Exercise requirements: Your reply should be made up of every line in the records below that holds the string "morning".

Entries supplied:
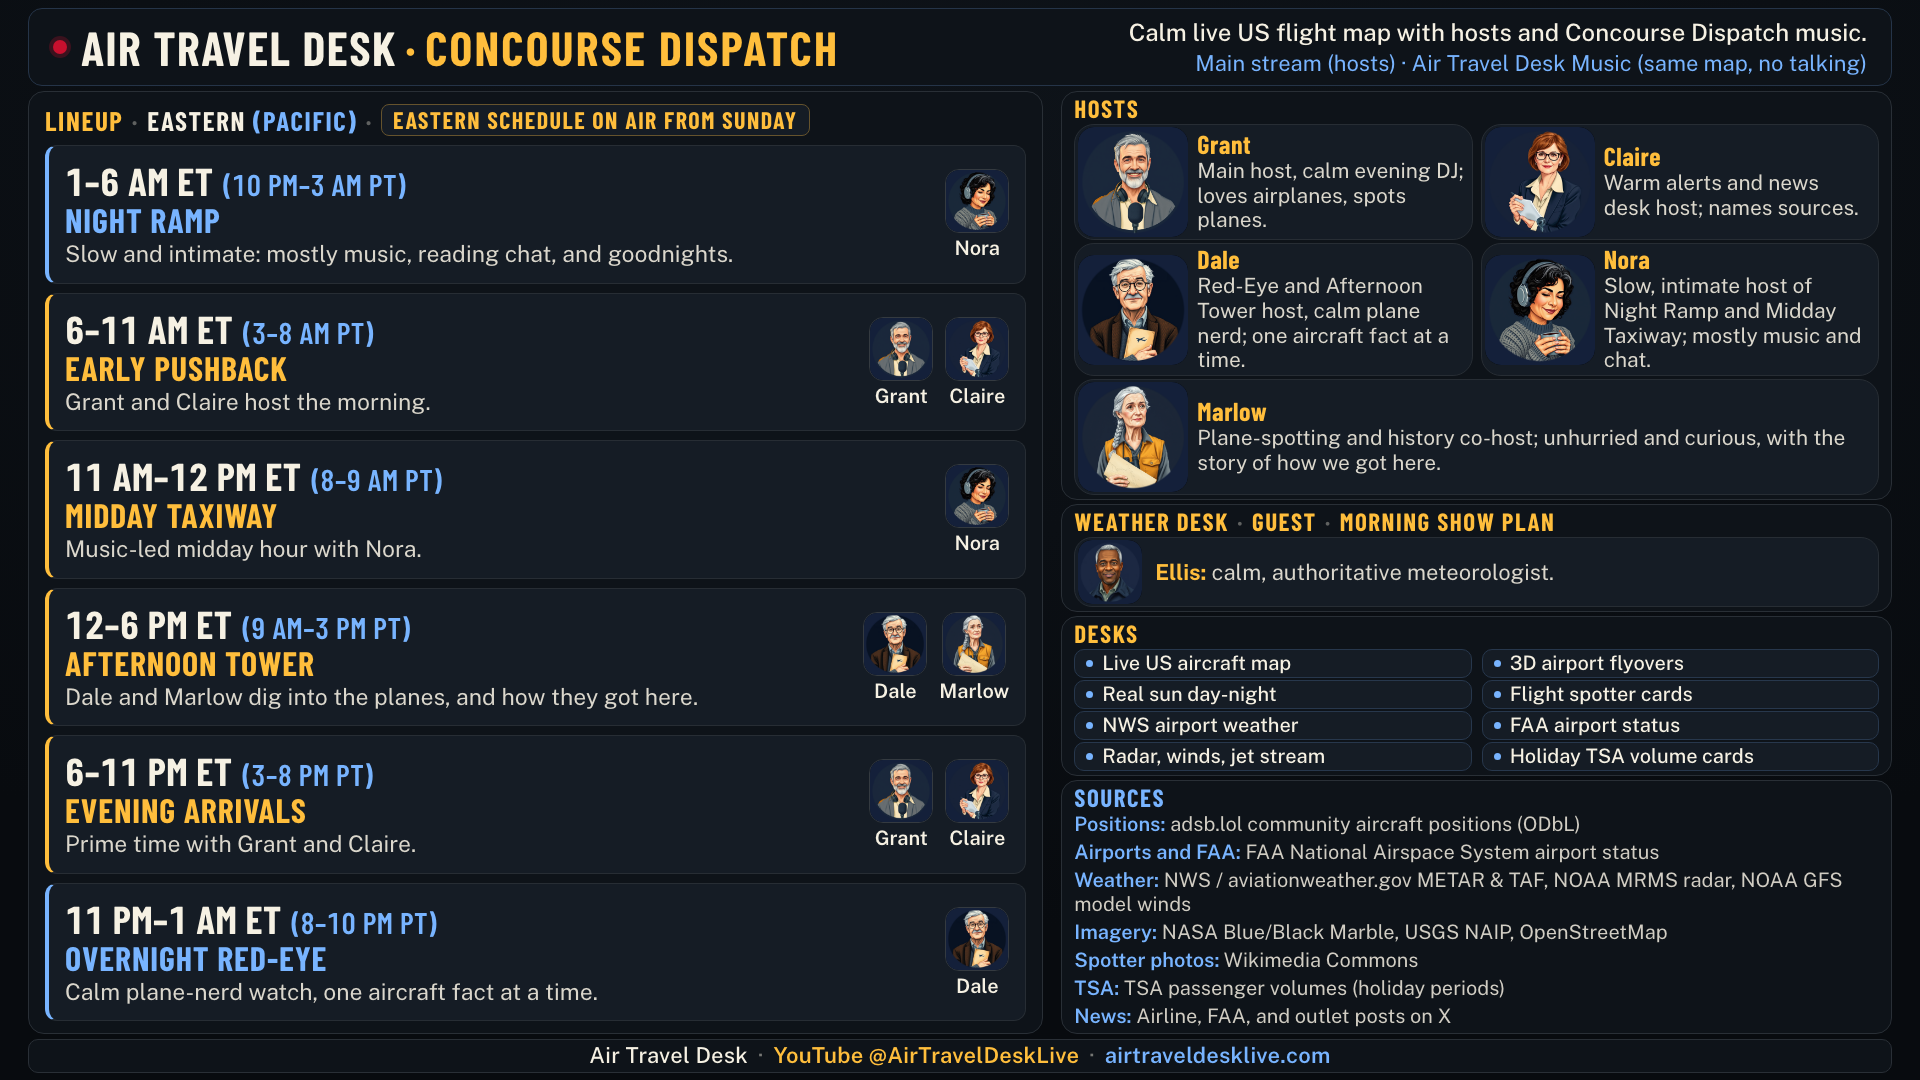
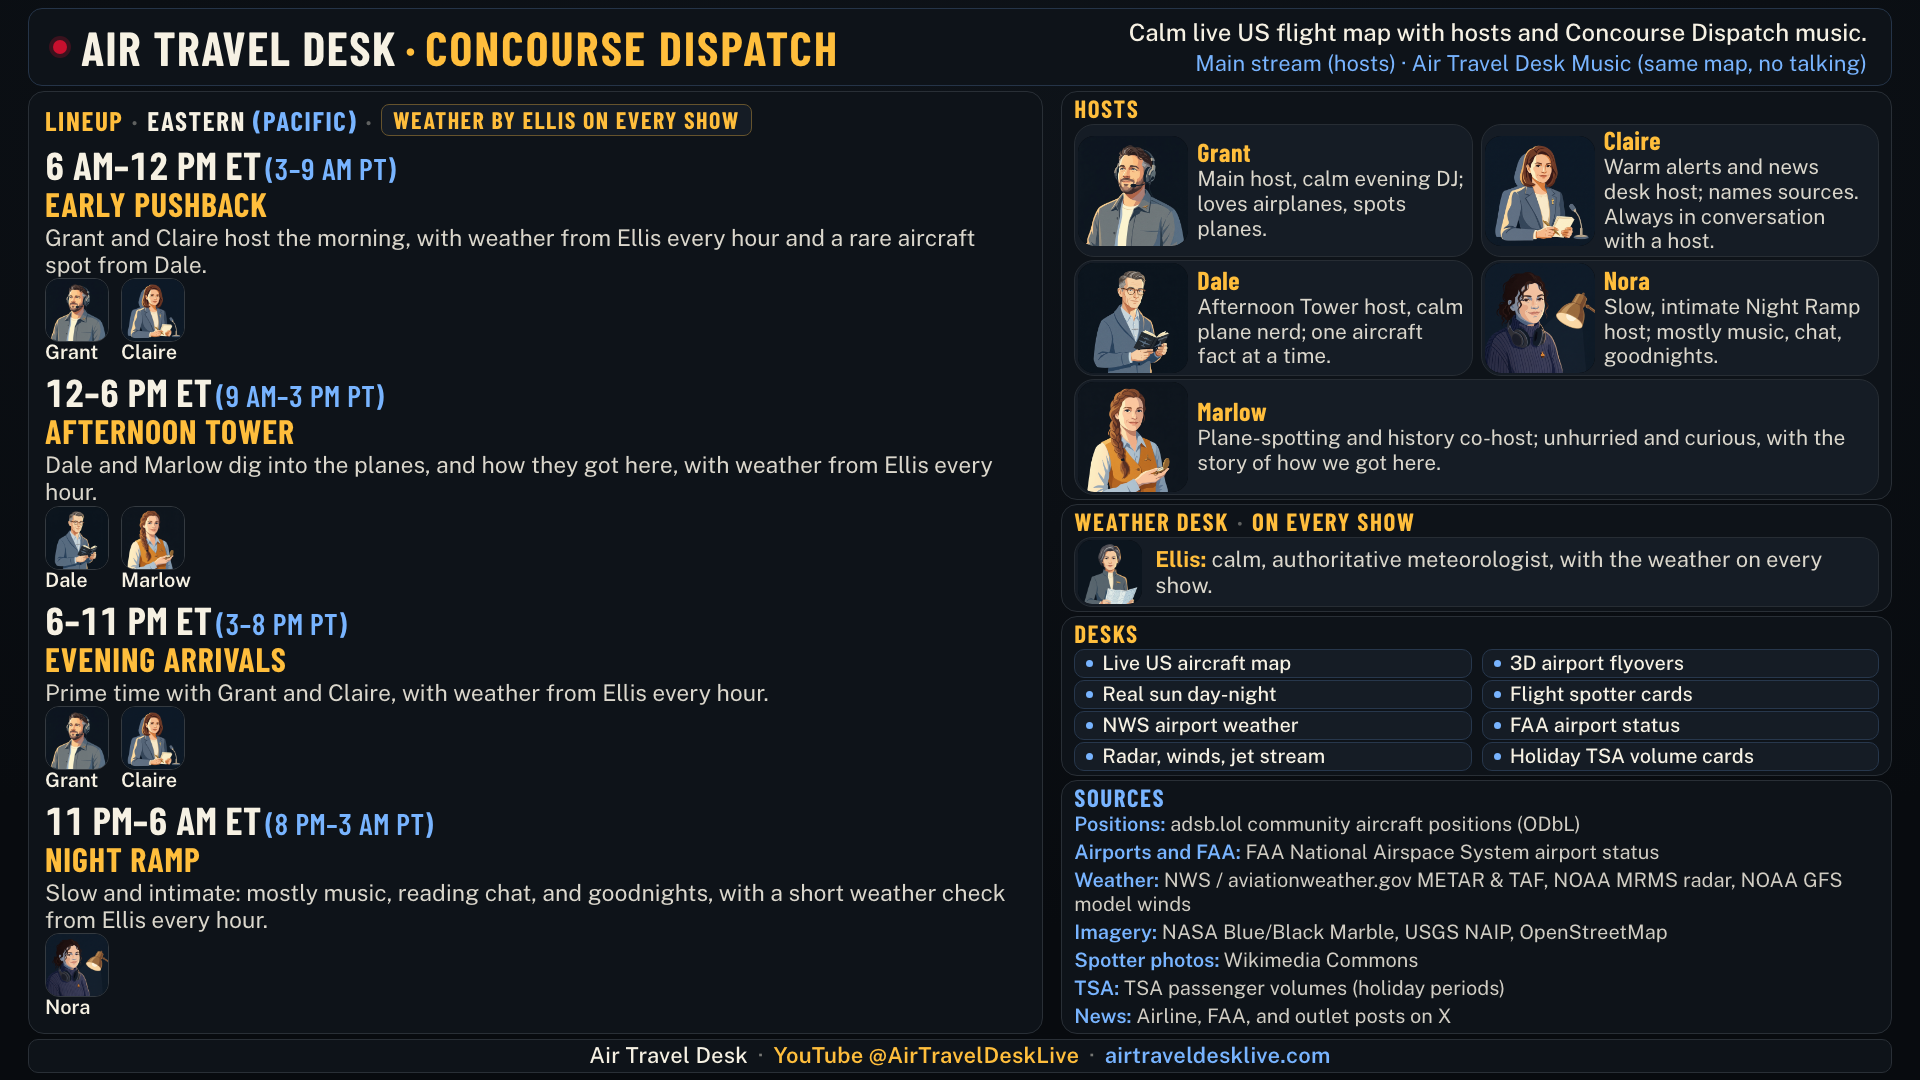
AN221/FA58: four-show lineup (Early Pushback, Afternoon Tower, Evening Arrivals, Night Ramp) built from farm/schedule.json; one-page images redrawn

diff --git a/shows.html b/shows.html
@@ -325,23 +325,8 @@
         <ol class="schedule-list" role="list">
           <li class="schedule-row">
             <div class="schedule-slot">
-              <strong class="show-title">NIGHT RAMP</strong>
-              <span class="show-time">1-6 am ET (10 pm-3 am PT)</span>
-            </div>
-            <div class="schedule-detail">
-              <div class="show-hosts">
-                <span class="show-avatars">
-                  <img class="avatar avatar--sm" src="assets/shows/avatar-nora.webp" width="64" height="64" alt="">
-                </span>
-                <span class="show-host-names">Nora</span>
-              </div>
-              <p class="show-desc">Slow and intimate: mostly music, reading chat, and goodnights.</p>
-            </div>
-          </li>
-          <li class="schedule-row">
-            <div class="schedule-slot">
               <strong class="show-title">EARLY PUSHBACK</strong>
-              <span class="show-time">6-11 am ET (3-8 am PT)</span>
+              <span class="show-time">6 am-12 pm ET (3-9 am PT)</span>
             </div>
             <div class="schedule-detail">
               <div class="show-hosts">
@@ -351,22 +336,7 @@
                 </span>
                 <span class="show-host-names">Grant and Claire</span>
               </div>
-              <p class="show-desc">Grant and Claire host the morning.</p>
-            </div>
-          </li>
-          <li class="schedule-row">
-            <div class="schedule-slot">
-              <strong class="show-title">MIDDAY TAXIWAY</strong>
-              <span class="show-time">11 am-12 pm ET (8-9 am PT)</span>
-            </div>
-            <div class="schedule-detail">
-              <div class="show-hosts">
-                <span class="show-avatars">
-                  <img class="avatar avatar--sm" src="assets/shows/avatar-nora.webp" width="64" height="64" alt="">
-                </span>
-                <span class="show-host-names">Nora</span>
-              </div>
-              <p class="show-desc">Music-led midday hour with Nora.</p>
+              <p class="show-desc">Grant and Claire host the morning, with weather from Ellis every hour and a rare aircraft spot from Dale.</p>
             </div>
           </li>
           <li class="schedule-row">
@@ -382,7 +352,7 @@
                 </span>
                 <span class="show-host-names">Dale and Marlow</span>
               </div>
-              <p class="show-desc">Dale and Marlow dig into the planes, and how they got here.</p>
+              <p class="show-desc">Dale and Marlow dig into the planes, and how they got here, with weather from Ellis every hour.</p>
             </div>
           </li>
           <li class="schedule-row">
@@ -398,22 +368,22 @@
                 </span>
                 <span class="show-host-names">Grant and Claire</span>
               </div>
-              <p class="show-desc">Prime time with Grant and Claire.</p>
+              <p class="show-desc">Prime time with Grant and Claire, with weather from Ellis every hour.</p>
             </div>
           </li>
           <li class="schedule-row">
             <div class="schedule-slot">
-              <strong class="show-title">OVERNIGHT RED-EYE</strong>
-              <span class="show-time">11 pm-1 am ET (8-10 pm PT)</span>
+              <strong class="show-title">NIGHT RAMP</strong>
+              <span class="show-time">11 pm-6 am ET (8 pm-3 am PT)</span>
             </div>
             <div class="schedule-detail">
               <div class="show-hosts">
                 <span class="show-avatars">
-                  <img class="avatar avatar--sm" src="assets/shows/avatar-dale.webp" width="64" height="64" alt="">
+                  <img class="avatar avatar--sm" src="assets/shows/avatar-nora.webp" width="64" height="64" alt="">
                 </span>
-                <span class="show-host-names">Dale</span>
+                <span class="show-host-names">Nora</span>
               </div>
-              <p class="show-desc">Calm plane-nerd watch, one aircraft fact at a time.</p>
+              <p class="show-desc">Slow and intimate: mostly music, reading chat, and goodnights, with a short weather check from Ellis every hour.</p>
             </div>
           </li>
         </ol>
@@ -436,28 +406,28 @@
             <img class="avatar avatar--lg" src="assets/shows/avatar-claire.webp" width="160" height="160" loading="lazy" alt="">
             <div class="host-body">
               <strong class="host-name">Claire</strong>
-              <p>Warm alerts and news desk host; names sources.</p>
+              <p>Warm alerts and news desk host; names sources. Always in conversation with a host.</p>
             </div>
           </li>
           <li class="host-card">
             <img class="avatar avatar--lg" src="assets/shows/avatar-dale.webp" width="160" height="160" loading="lazy" alt="">
             <div class="host-body">
               <strong class="host-name">Dale</strong>
-              <p>Red-Eye and Afternoon Tower host, calm plane nerd; one aircraft fact at a time.</p>
+              <p>Afternoon Tower host, calm plane nerd; one aircraft fact at a time, and a rare aircraft spot in the morning.</p>
             </div>
           </li>
           <li class="host-card">
             <img class="avatar avatar--lg" src="assets/shows/avatar-nora.webp" width="160" height="160" loading="lazy" alt="">
             <div class="host-body">
               <strong class="host-name">Nora</strong>
-              <p>Slow, intimate host of Night Ramp and Midday Taxiway; mostly music and chat.</p>
+              <p>Slow, intimate host of Night Ramp; mostly music and chat.</p>
             </div>
           </li>
           <li class="host-card">
             <img class="avatar avatar--lg" src="assets/shows/avatar-marlow.webp" width="160" height="160" loading="lazy" alt="">
             <div class="host-body">
               <strong class="host-name">Marlow</strong>
-              <p>Plane-spotting and history co-host; unhurried and curious, with the story of how we got here.</p>
+              <p>Afternoon Tower co-host; plane-spotting and history, unhurried and curious, with the story of how we got here.</p>
             </div>
           </li>
           <li class="host-card">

Written reply:
-              <p class="show-desc">Grant and Claire host the morning.</p>
+              <p class="show-desc">Grant and Claire host the morning, with weather from Ellis every hour and a rare aircraft spot from Dale.</p>
+              <p>Afternoon Tower host, calm plane nerd; one aircraft fact at a time, and a rare aircraft spot in the morning.</p>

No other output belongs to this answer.